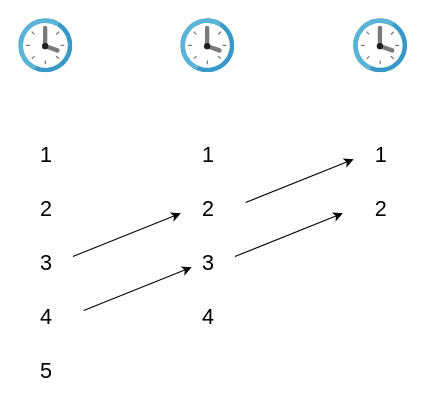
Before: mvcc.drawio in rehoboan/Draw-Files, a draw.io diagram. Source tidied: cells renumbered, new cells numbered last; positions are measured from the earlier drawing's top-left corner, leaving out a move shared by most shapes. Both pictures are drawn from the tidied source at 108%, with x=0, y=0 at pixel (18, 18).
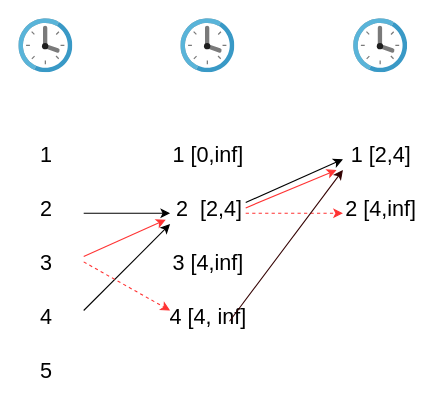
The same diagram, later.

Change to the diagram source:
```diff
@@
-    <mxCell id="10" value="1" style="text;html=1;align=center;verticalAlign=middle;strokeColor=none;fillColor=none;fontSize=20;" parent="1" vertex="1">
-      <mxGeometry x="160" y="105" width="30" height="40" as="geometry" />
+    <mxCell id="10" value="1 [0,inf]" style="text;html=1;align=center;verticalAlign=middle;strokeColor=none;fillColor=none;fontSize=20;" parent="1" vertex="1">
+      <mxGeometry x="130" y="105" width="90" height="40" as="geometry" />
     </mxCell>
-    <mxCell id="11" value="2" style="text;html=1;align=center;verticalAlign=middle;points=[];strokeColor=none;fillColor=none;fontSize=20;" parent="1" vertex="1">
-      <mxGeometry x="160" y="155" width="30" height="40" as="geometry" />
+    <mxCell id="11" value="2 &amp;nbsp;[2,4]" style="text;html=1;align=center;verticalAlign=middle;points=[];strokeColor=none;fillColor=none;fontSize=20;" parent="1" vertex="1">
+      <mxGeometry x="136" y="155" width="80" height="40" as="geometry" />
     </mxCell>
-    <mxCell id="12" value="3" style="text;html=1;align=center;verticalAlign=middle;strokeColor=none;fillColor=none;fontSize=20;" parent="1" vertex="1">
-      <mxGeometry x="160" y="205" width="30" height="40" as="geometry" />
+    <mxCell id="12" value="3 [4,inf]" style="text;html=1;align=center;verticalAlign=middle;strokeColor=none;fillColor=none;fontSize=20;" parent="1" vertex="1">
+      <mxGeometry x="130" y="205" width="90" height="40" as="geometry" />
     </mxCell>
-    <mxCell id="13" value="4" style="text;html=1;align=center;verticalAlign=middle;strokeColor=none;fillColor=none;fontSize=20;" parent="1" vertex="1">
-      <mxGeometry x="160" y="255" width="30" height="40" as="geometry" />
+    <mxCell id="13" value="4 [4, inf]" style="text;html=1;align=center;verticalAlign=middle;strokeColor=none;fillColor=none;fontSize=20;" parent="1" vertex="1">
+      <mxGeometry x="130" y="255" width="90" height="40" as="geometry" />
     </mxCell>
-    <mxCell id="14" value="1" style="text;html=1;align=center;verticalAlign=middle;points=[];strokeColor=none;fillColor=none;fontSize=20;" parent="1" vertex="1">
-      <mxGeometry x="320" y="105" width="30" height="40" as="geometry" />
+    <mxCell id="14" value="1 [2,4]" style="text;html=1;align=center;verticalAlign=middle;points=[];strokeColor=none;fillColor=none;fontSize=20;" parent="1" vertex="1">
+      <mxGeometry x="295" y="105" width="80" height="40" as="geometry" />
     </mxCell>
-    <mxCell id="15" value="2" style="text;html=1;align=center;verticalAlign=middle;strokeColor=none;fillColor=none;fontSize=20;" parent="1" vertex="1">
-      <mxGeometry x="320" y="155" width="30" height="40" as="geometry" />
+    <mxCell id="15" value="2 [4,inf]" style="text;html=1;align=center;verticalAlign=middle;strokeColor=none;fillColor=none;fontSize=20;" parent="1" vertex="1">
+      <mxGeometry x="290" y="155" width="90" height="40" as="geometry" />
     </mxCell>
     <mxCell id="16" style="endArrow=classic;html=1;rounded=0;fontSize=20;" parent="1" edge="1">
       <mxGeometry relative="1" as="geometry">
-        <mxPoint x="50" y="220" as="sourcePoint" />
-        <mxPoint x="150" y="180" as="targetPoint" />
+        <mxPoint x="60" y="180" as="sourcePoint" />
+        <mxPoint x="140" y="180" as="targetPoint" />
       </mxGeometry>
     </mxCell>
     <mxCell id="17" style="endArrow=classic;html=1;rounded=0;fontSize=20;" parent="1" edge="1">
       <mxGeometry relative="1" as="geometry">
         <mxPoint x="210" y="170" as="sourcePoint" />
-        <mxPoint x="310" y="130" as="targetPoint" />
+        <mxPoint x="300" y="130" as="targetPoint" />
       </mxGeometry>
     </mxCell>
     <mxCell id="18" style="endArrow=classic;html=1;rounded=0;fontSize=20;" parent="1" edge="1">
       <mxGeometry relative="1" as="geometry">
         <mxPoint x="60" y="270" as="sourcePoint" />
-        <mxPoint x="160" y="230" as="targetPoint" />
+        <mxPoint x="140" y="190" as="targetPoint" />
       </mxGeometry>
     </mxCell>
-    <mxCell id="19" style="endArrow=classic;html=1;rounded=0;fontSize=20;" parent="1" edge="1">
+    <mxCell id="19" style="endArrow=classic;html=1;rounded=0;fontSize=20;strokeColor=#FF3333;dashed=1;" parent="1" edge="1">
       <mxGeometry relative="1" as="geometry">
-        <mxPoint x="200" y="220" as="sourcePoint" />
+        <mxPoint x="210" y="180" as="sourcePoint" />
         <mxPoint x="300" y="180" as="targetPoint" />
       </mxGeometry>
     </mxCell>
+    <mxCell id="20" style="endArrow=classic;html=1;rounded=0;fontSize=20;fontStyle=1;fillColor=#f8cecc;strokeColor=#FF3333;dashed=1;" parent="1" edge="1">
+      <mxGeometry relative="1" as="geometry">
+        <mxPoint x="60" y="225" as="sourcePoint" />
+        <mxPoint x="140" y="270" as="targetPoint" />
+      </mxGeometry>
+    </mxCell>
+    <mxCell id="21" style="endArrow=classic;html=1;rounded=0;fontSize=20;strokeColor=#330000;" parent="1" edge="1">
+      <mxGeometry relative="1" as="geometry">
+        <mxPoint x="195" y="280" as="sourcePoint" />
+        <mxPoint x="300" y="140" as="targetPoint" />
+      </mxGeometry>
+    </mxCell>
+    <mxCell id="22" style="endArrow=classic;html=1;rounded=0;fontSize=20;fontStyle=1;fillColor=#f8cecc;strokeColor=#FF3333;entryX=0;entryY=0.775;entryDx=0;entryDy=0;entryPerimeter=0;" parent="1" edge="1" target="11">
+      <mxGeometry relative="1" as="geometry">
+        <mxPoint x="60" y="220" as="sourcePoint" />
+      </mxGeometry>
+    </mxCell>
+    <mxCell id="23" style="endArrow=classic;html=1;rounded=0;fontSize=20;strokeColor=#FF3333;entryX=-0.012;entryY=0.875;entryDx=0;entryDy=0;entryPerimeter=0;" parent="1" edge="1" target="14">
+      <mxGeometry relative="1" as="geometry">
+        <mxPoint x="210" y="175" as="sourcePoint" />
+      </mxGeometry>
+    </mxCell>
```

==========

Could the entries above be copied out exactly, with no pictures included?

Solution:
Before: mvcc.drawio in rehoboan/Draw-Files, a draw.io diagram. Source tidied: cells renumbered, new cells numbered last; positions are measured from the earlier drawing's top-left corner, leaving out a move shared by most shapes. Both pictures are drawn from the tidied source at 108%, with x=0, y=0 at pixel (18, 18).
The same diagram, later.

Change to the diagram source:
```diff
@@
-    <mxCell id="10" value="1" style="text;html=1;align=center;verticalAlign=middle;strokeColor=none;fillColor=none;fontSize=20;" parent="1" vertex="1">
-      <mxGeometry x="160" y="105" width="30" height="40" as="geometry" />
+    <mxCell id="10" value="1 [0,inf]" style="text;html=1;align=center;verticalAlign=middle;strokeColor=none;fillColor=none;fontSize=20;" parent="1" vertex="1">
+      <mxGeometry x="130" y="105" width="90" height="40" as="geometry" />
     </mxCell>
-    <mxCell id="11" value="2" style="text;html=1;align=center;verticalAlign=middle;points=[];strokeColor=none;fillColor=none;fontSize=20;" parent="1" vertex="1">
-      <mxGeometry x="160" y="155" width="30" height="40" as="geometry" />
+    <mxCell id="11" value="2 &amp;nbsp;[2,4]" style="text;html=1;align=center;verticalAlign=middle;points=[];strokeColor=none;fillColor=none;fontSize=20;" parent="1" vertex="1">
+      <mxGeometry x="136" y="155" width="80" height="40" as="geometry" />
     </mxCell>
-    <mxCell id="12" value="3" style="text;html=1;align=center;verticalAlign=middle;strokeColor=none;fillColor=none;fontSize=20;" parent="1" vertex="1">
-      <mxGeometry x="160" y="205" width="30" height="40" as="geometry" />
+    <mxCell id="12" value="3 [4,inf]" style="text;html=1;align=center;verticalAlign=middle;strokeColor=none;fillColor=none;fontSize=20;" parent="1" vertex="1">
+      <mxGeometry x="130" y="205" width="90" height="40" as="geometry" />
     </mxCell>
-    <mxCell id="13" value="4" style="text;html=1;align=center;verticalAlign=middle;strokeColor=none;fillColor=none;fontSize=20;" parent="1" vertex="1">
-      <mxGeometry x="160" y="255" width="30" height="40" as="geometry" />
+    <mxCell id="13" value="4 [4, inf]" style="text;html=1;align=center;verticalAlign=middle;strokeColor=none;fillColor=none;fontSize=20;" parent="1" vertex="1">
+      <mxGeometry x="130" y="255" width="90" height="40" as="geometry" />
     </mxCell>
-    <mxCell id="14" value="1" style="text;html=1;align=center;verticalAlign=middle;points=[];strokeColor=none;fillColor=none;fontSize=20;" parent="1" vertex="1">
-      <mxGeometry x="320" y="105" width="30" height="40" as="geometry" />
+    <mxCell id="14" value="1 [2,4]" style="text;html=1;align=center;verticalAlign=middle;points=[];strokeColor=none;fillColor=none;fontSize=20;" parent="1" vertex="1">
+      <mxGeometry x="295" y="105" width="80" height="40" as="geometry" />
     </mxCell>
-    <mxCell id="15" value="2" style="text;html=1;align=center;verticalAlign=middle;strokeColor=none;fillColor=none;fontSize=20;" parent="1" vertex="1">
-      <mxGeometry x="320" y="155" width="30" height="40" as="geometry" />
+    <mxCell id="15" value="2 [4,inf]" style="text;html=1;align=center;verticalAlign=middle;strokeColor=none;fillColor=none;fontSize=20;" parent="1" vertex="1">
+      <mxGeometry x="290" y="155" width="90" height="40" as="geometry" />
     </mxCell>
     <mxCell id="16" style="endArrow=classic;html=1;rounded=0;fontSize=20;" parent="1" edge="1">
       <mxGeometry relative="1" as="geometry">
-        <mxPoint x="50" y="220" as="sourcePoint" />
-        <mxPoint x="150" y="180" as="targetPoint" />
+        <mxPoint x="60" y="180" as="sourcePoint" />
+        <mxPoint x="140" y="180" as="targetPoint" />
       </mxGeometry>
     </mxCell>
     <mxCell id="17" style="endArrow=classic;html=1;rounded=0;fontSize=20;" parent="1" edge="1">
       <mxGeometry relative="1" as="geometry">
         <mxPoint x="210" y="170" as="sourcePoint" />
-        <mxPoint x="310" y="130" as="targetPoint" />
+        <mxPoint x="300" y="130" as="targetPoint" />
       </mxGeometry>
     </mxCell>
     <mxCell id="18" style="endArrow=classic;html=1;rounded=0;fontSize=20;" parent="1" edge="1">
       <mxGeometry relative="1" as="geometry">
         <mxPoint x="60" y="270" as="sourcePoint" />
-        <mxPoint x="160" y="230" as="targetPoint" />
+        <mxPoint x="140" y="190" as="targetPoint" />
       </mxGeometry>
     </mxCell>
-    <mxCell id="19" style="endArrow=classic;html=1;rounded=0;fontSize=20;" parent="1" edge="1">
+    <mxCell id="19" style="endArrow=classic;html=1;rounded=0;fontSize=20;strokeColor=#FF3333;dashed=1;" parent="1" edge="1">
       <mxGeometry relative="1" as="geometry">
-        <mxPoint x="200" y="220" as="sourcePoint" />
+        <mxPoint x="210" y="180" as="sourcePoint" />
         <mxPoint x="300" y="180" as="targetPoint" />
       </mxGeometry>
     </mxCell>
+    <mxCell id="20" style="endArrow=classic;html=1;rounded=0;fontSize=20;fontStyle=1;fillColor=#f8cecc;strokeColor=#FF3333;dashed=1;" parent="1" edge="1">
+      <mxGeometry relative="1" as="geometry">
+        <mxPoint x="60" y="225" as="sourcePoint" />
+        <mxPoint x="140" y="270" as="targetPoint" />
+      </mxGeometry>
+    </mxCell>
+    <mxCell id="21" style="endArrow=classic;html=1;rounded=0;fontSize=20;strokeColor=#330000;" parent="1" edge="1">
+      <mxGeometry relative="1" as="geometry">
+        <mxPoint x="195" y="280" as="sourcePoint" />
+        <mxPoint x="300" y="140" as="targetPoint" />
+      </mxGeometry>
+    </mxCell>
+    <mxCell id="22" style="endArrow=classic;html=1;rounded=0;fontSize=20;fontStyle=1;fillColor=#f8cecc;strokeColor=#FF3333;entryX=0;entryY=0.775;entryDx=0;entryDy=0;entryPerimeter=0;" parent="1" edge="1" target="11">
+      <mxGeometry relative="1" as="geometry">
+        <mxPoint x="60" y="220" as="sourcePoint" />
+      </mxGeometry>
+    </mxCell>
+    <mxCell id="23" style="endArrow=classic;html=1;rounded=0;fontSize=20;strokeColor=#FF3333;entryX=-0.012;entryY=0.875;entryDx=0;entryDy=0;entryPerimeter=0;" parent="1" edge="1" target="14">
+      <mxGeometry relative="1" as="geometry">
+        <mxPoint x="210" y="175" as="sourcePoint" />
+      </mxGeometry>
+    </mxCell>
```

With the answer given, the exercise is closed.